What we don’t know might be killing us
Since few studies have been done regarding the effects of plastic on our bodies, it’s hard to know what real long-term health issues might be attributed to different plastics in the future.
Typing “is drinking out of plastic water bottles safe?” into a Google search produces many results, but the first article that comes up is from factsaboutbpa.org. Steven Hentges, Ph.D. assures us that there is no sound scientific reason to NOT drink from plastic bottles. He has a doctorate in organic chemistry, and while that is an impressive educational background, it doesn’t mean he is studying the effects of BPA on the human body.
Furthermore, the “Facts about BPA” website is funded by the leading manufacturers of bisphenol A (BPA), so believe what they have to tell you about safety at your own risk. Steven Hentges, Ph.D. works for the American Chemistry Council, a lobbying group that spends millions of dollars every year to make sure they protect their business interests.
Business and Mr. Hentges aren’t villains here, but if you value your health, you should know where the information you are reading comes from, who is telling you the story, and what that person has to gain. No product is perfect, but some choices are better than others.
Prepare to be grossed out. An in-depth study and data collection between journalists and a scientific team (check it out!) found that microplastics are definitely in your bottled water. They looked at 250 bottles of water from 11 different companies to check the levels of microplastics in the water. Here’s what they found:
“For plastic particles in the 100 microns, or 0.10-millimeter size range, tests conducted for Orb at the State University of New York revealed a global average of 10.4 plastic particles per liter. These particles were confirmed as plastic using an industry standard infrared microscope.
The tests also showed a much higher number of even smaller particles that researchers said are also likely plastic. The global average for these particles was 314.6 per liter.”
Microplastics are tiny pieces of plastic. It’s like what you find on the beach— how sand is made up of broken down rocks, shells, coral, etc. Sometimes microplastics (think: glitter in your nail polish, or flakes in that sweet paint job) are produced, but most of the time they are broken down from bigger pieces of plastic debris. One of the most significant problems of plastic pollution comes from single-use plastic bottles, so that microplastic garbage in your bottled water probably came from other, broken down, plastic containers. Now, that is sad.
We may not understand all of the effects plastics are having on our bodies, but we know they are in bottled water. One of the results of plastic in our bodies that scientists are starting to understand is in the endocrine system.
The endocrine system is made up of a network of glands that secrete hormones inside the body. You know this as the system that regulates:
Growth and development
Homeostasis (the internal balance of body systems)
Metabolism (body energy levels)
Response to stimuli (stress and/or injury)
Some studies were conducted, contested, and re-conducted to try to understand what plastic does to the endocrine system. Even PET plastic, the kind of plastic that is used to make single-use water bottles, has been linked to an endocrine disruptor in the form of an estrogen mimic.
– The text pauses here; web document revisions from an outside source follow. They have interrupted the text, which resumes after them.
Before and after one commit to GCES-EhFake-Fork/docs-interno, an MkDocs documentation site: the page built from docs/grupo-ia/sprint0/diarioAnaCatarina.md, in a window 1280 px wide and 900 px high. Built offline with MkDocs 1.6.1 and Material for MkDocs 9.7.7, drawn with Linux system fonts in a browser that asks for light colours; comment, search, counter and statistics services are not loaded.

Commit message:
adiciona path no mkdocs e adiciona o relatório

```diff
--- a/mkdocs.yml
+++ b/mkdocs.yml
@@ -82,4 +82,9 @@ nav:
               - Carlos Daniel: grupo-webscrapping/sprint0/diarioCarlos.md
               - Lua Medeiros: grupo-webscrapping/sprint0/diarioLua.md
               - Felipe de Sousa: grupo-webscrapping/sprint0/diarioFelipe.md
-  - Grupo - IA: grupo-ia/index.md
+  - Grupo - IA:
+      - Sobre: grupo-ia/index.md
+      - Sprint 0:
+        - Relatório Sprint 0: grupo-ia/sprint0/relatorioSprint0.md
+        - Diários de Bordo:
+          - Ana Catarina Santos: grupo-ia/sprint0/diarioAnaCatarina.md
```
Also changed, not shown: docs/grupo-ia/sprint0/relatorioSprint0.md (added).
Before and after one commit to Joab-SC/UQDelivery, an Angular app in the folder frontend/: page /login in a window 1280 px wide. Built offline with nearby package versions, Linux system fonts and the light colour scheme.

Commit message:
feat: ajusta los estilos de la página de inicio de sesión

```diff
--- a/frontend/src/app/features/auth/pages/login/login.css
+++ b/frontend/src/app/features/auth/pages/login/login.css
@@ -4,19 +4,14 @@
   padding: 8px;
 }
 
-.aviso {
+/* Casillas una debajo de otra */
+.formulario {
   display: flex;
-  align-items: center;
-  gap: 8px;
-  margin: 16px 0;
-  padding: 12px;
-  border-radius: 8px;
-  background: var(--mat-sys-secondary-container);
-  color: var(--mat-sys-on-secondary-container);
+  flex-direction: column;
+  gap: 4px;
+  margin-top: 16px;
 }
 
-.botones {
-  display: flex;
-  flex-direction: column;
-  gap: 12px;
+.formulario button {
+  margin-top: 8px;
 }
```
Why should you care? Estrogenic effects of plastics have been linked to:
increased mood swings
low sex drive
And this is not just in women, plastics mimic estrogen and cause estrogen levels to go up in men as well.
There isn’t enough research to connect plastic and cancer. However, there is some evidence that increased estrogen levels can lead to precursors of breast cancer and there is now research that connects all plastics (not just BPA) to increased synthetic estrogen.
ALL OF THE RESEARCH?
Short answer: There just isn’t enough research being done. Is this intentional?
Objective and unbought scientists must start looking at the short and long-term effects of what ingested microplastics in our bottled water do, and if cancers can be definitively linked to plastics. Is drinking water out of single-use plastic dangerous? The data isn’t definitive.
But maybe the answer is to stop creating the plastic garbage in the first place because a real danger that we can prove right now is the plastic pollution crisis. Reach for a better option, a truly recyclable option, like a paper carton, or the new hybrid reusable aluminum PATHWATER bottle. Better yet, refill a bottle you carry with you and stop buying single-use everything!